* **DATASET EXCERPTS**:
= = = = = = =

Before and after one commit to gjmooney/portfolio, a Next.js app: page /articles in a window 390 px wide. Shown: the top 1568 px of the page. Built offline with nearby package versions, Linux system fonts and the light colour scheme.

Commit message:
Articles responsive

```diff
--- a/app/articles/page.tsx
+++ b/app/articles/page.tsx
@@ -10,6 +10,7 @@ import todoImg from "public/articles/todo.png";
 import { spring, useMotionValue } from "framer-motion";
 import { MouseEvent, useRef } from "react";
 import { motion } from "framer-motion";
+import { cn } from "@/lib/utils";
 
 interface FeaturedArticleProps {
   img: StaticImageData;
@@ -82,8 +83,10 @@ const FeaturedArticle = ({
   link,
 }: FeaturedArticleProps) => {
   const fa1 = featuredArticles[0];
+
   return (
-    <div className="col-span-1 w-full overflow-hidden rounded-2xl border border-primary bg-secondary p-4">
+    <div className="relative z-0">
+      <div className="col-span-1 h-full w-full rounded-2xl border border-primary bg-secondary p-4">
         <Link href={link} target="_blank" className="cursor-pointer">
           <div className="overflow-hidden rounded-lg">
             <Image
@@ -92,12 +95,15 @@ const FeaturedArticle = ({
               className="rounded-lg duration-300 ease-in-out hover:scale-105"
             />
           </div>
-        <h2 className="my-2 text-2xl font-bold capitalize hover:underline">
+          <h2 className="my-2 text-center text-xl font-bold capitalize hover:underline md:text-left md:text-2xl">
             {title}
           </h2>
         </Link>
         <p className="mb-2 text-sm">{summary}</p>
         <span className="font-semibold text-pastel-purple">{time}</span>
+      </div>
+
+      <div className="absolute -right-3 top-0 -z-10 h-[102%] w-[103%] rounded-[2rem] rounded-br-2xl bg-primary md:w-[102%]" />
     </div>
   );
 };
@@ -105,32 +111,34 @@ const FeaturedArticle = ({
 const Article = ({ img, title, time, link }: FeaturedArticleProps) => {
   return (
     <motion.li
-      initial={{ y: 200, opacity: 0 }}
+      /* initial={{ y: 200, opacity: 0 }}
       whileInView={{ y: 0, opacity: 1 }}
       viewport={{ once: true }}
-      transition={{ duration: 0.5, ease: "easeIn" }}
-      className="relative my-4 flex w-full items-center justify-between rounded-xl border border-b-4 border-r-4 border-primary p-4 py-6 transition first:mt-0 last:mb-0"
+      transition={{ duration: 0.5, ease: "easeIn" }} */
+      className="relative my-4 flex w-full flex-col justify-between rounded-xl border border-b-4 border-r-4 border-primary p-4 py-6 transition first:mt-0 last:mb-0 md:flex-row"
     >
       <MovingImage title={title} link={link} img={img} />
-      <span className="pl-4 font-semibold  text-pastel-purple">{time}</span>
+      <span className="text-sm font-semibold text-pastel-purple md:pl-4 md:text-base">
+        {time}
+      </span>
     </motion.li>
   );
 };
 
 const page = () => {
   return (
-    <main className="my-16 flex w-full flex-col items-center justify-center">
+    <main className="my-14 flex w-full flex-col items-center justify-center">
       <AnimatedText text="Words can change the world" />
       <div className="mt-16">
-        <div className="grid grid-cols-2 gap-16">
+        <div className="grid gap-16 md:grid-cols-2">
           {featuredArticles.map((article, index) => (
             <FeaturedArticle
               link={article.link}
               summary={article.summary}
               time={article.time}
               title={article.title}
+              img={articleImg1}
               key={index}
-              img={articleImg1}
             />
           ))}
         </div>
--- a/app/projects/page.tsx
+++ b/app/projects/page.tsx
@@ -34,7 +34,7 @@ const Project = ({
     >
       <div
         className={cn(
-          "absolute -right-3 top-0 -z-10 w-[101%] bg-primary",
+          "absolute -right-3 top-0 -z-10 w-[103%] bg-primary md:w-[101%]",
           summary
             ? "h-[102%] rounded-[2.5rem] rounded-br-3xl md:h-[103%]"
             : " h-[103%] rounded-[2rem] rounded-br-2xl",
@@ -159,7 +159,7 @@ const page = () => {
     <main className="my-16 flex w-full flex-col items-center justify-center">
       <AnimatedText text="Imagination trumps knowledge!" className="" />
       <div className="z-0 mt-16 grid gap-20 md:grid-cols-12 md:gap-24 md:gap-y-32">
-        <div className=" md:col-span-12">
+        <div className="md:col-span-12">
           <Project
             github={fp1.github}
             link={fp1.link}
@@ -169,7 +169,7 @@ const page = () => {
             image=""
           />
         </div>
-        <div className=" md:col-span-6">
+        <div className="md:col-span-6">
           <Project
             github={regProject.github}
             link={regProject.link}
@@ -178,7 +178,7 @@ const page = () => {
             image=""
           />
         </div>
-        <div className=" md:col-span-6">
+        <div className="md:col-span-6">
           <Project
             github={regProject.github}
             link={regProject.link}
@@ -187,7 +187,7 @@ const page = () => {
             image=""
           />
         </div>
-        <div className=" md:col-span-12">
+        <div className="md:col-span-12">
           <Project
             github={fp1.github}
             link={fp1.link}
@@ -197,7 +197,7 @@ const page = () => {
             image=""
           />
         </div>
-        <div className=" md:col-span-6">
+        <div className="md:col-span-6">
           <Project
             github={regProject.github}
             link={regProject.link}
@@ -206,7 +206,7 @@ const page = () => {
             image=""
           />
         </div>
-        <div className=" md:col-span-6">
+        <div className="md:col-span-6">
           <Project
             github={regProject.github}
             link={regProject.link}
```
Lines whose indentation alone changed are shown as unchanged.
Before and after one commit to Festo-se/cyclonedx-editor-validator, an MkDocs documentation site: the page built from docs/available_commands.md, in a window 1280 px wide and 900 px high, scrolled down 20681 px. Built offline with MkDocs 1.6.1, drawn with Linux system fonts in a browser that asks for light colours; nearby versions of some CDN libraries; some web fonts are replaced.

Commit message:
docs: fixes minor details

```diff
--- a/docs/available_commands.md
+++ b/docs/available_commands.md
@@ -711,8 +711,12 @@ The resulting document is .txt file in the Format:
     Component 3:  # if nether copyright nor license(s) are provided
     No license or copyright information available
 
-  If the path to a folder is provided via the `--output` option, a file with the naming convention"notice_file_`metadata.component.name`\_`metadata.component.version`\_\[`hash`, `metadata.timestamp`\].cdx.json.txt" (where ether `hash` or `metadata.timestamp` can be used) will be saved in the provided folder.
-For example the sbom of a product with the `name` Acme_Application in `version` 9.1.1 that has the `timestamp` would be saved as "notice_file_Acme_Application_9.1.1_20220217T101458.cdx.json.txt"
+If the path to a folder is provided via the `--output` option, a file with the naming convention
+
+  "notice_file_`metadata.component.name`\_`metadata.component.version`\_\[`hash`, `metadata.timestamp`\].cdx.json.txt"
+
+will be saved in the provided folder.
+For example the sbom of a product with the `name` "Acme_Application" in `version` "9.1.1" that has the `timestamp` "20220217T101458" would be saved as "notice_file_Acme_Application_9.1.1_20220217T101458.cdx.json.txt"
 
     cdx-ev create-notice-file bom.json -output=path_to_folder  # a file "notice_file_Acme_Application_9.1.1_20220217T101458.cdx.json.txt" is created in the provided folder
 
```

= = = = = = =

* **DIRECTIONS FOR THIS TASK**: Reproduce the material exactly. Every line must match.

* **TASK SOLUTION**:
Before and after one commit to gjmooney/portfolio, a Next.js app: page /articles in a window 390 px wide. Shown: the top 1568 px of the page. Built offline with nearby package versions, Linux system fonts and the light colour scheme.

Commit message:
Articles responsive

```diff
--- a/app/articles/page.tsx
+++ b/app/articles/page.tsx
@@ -10,6 +10,7 @@ import todoImg from "public/articles/todo.png";
 import { spring, useMotionValue } from "framer-motion";
 import { MouseEvent, useRef } from "react";
 import { motion } from "framer-motion";
+import { cn } from "@/lib/utils";
 
 interface FeaturedArticleProps {
   img: StaticImageData;
@@ -82,8 +83,10 @@ const FeaturedArticle = ({
   link,
 }: FeaturedArticleProps) => {
   const fa1 = featuredArticles[0];
+
   return (
-    <div className="col-span-1 w-full overflow-hidden rounded-2xl border border-primary bg-secondary p-4">
+    <div className="relative z-0">
+      <div className="col-span-1 h-full w-full rounded-2xl border border-primary bg-secondary p-4">
         <Link href={link} target="_blank" className="cursor-pointer">
           <div className="overflow-hidden rounded-lg">
             <Image
@@ -92,12 +95,15 @@ const FeaturedArticle = ({
               className="rounded-lg duration-300 ease-in-out hover:scale-105"
             />
           </div>
-        <h2 className="my-2 text-2xl font-bold capitalize hover:underline">
+          <h2 className="my-2 text-center text-xl font-bold capitalize hover:underline md:text-left md:text-2xl">
             {title}
           </h2>
         </Link>
         <p className="mb-2 text-sm">{summary}</p>
         <span className="font-semibold text-pastel-purple">{time}</span>
+      </div>
+
+      <div className="absolute -right-3 top-0 -z-10 h-[102%] w-[103%] rounded-[2rem] rounded-br-2xl bg-primary md:w-[102%]" />
     </div>
   );
 };
@@ -105,32 +111,34 @@ const FeaturedArticle = ({
 const Article = ({ img, title, time, link }: FeaturedArticleProps) => {
   return (
     <motion.li
-      initial={{ y: 200, opacity: 0 }}
+      /* initial={{ y: 200, opacity: 0 }}
       whileInView={{ y: 0, opacity: 1 }}
       viewport={{ once: true }}
-      transition={{ duration: 0.5, ease: "easeIn" }}
-      className="relative my-4 flex w-full items-center justify-between rounded-xl border border-b-4 border-r-4 border-primary p-4 py-6 transition first:mt-0 last:mb-0"
+      transition={{ duration: 0.5, ease: "easeIn" }} */
+      className="relative my-4 flex w-full flex-col justify-between rounded-xl border border-b-4 border-r-4 border-primary p-4 py-6 transition first:mt-0 last:mb-0 md:flex-row"
     >
       <MovingImage title={title} link={link} img={img} />
-      <span className="pl-4 font-semibold  text-pastel-purple">{time}</span>
+      <span className="text-sm font-semibold text-pastel-purple md:pl-4 md:text-base">
+        {time}
+      </span>
     </motion.li>
   );
 };
 
 const page = () => {
   return (
-    <main className="my-16 flex w-full flex-col items-center justify-center">
+    <main className="my-14 flex w-full flex-col items-center justify-center">
       <AnimatedText text="Words can change the world" />
       <div className="mt-16">
-        <div className="grid grid-cols-2 gap-16">
+        <div className="grid gap-16 md:grid-cols-2">
           {featuredArticles.map((article, index) => (
             <FeaturedArticle
               link={article.link}
               summary={article.summary}
               time={article.time}
               title={article.title}
+              img={articleImg1}
               key={index}
-              img={articleImg1}
             />
           ))}
         </div>
--- a/app/projects/page.tsx
+++ b/app/projects/page.tsx
@@ -34,7 +34,7 @@ const Project = ({
     >
       <div
         className={cn(
-          "absolute -right-3 top-0 -z-10 w-[101%] bg-primary",
+          "absolute -right-3 top-0 -z-10 w-[103%] bg-primary md:w-[101%]",
           summary
             ? "h-[102%] rounded-[2.5rem] rounded-br-3xl md:h-[103%]"
             : " h-[103%] rounded-[2rem] rounded-br-2xl",
@@ -159,7 +159,7 @@ const page = () => {
     <main className="my-16 flex w-full flex-col items-center justify-center">
       <AnimatedText text="Imagination trumps knowledge!" className="" />
       <div className="z-0 mt-16 grid gap-20 md:grid-cols-12 md:gap-24 md:gap-y-32">
-        <div className=" md:col-span-12">
+        <div className="md:col-span-12">
           <Project
             github={fp1.github}
             link={fp1.link}
@@ -169,7 +169,7 @@ const page = () => {
             image=""
           />
         </div>
-        <div className=" md:col-span-6">
+        <div className="md:col-span-6">
           <Project
             github={regProject.github}
             link={regProject.link}
@@ -178,7 +178,7 @@ const page = () => {
             image=""
           />
         </div>
-        <div className=" md:col-span-6">
+        <div className="md:col-span-6">
           <Project
             github={regProject.github}
             link={regProject.link}
@@ -187,7 +187,7 @@ const page = () => {
             image=""
           />
         </div>
-        <div className=" md:col-span-12">
+        <div className="md:col-span-12">
           <Project
             github={fp1.github}
             link={fp1.link}
@@ -197,7 +197,7 @@ const page = () => {
             image=""
           />
         </div>
-        <div className=" md:col-span-6">
+        <div className="md:col-span-6">
           <Project
             github={regProject.github}
             link={regProject.link}
@@ -206,7 +206,7 @@ const page = () => {
             image=""
           />
         </div>
-        <div className=" md:col-span-6">
+        <div className="md:col-span-6">
           <Project
             github={regProject.github}
             link={regProject.link}
```
Lines whose indentation alone changed are shown as unchanged.
Before and after one commit to Festo-se/cyclonedx-editor-validator, an MkDocs documentation site: the page built from docs/available_commands.md, in a window 1280 px wide and 900 px high, scrolled down 20681 px. Built offline with MkDocs 1.6.1, drawn with Linux system fonts in a browser that asks for light colours; nearby versions of some CDN libraries; some web fonts are replaced.

Commit message:
docs: fixes minor details

```diff
--- a/docs/available_commands.md
+++ b/docs/available_commands.md
@@ -711,8 +711,12 @@ The resulting document is .txt file in the Format:
     Component 3:  # if nether copyright nor license(s) are provided
     No license or copyright information available
 
-  If the path to a folder is provided via the `--output` option, a file with the naming convention"notice_file_`metadata.component.name`\_`metadata.component.version`\_\[`hash`, `metadata.timestamp`\].cdx.json.txt" (where ether `hash` or `metadata.timestamp` can be used) will be saved in the provided folder.
-For example the sbom of a product with the `name` Acme_Application in `version` 9.1.1 that has the `timestamp` would be saved as "notice_file_Acme_Application_9.1.1_20220217T101458.cdx.json.txt"
+If the path to a folder is provided via the `--output` option, a file with the naming convention
+
+  "notice_file_`metadata.component.name`\_`metadata.component.version`\_\[`hash`, `metadata.timestamp`\].cdx.json.txt"
+
+will be saved in the provided folder.
+For example the sbom of a product with the `name` "Acme_Application" in `version` "9.1.1" that has the `timestamp` "20220217T101458" would be saved as "notice_file_Acme_Application_9.1.1_20220217T101458.cdx.json.txt"
 
     cdx-ev create-notice-file bom.json -output=path_to_folder  # a file "notice_file_Acme_Application_9.1.1_20220217T101458.cdx.json.txt" is created in the provided folder
 
```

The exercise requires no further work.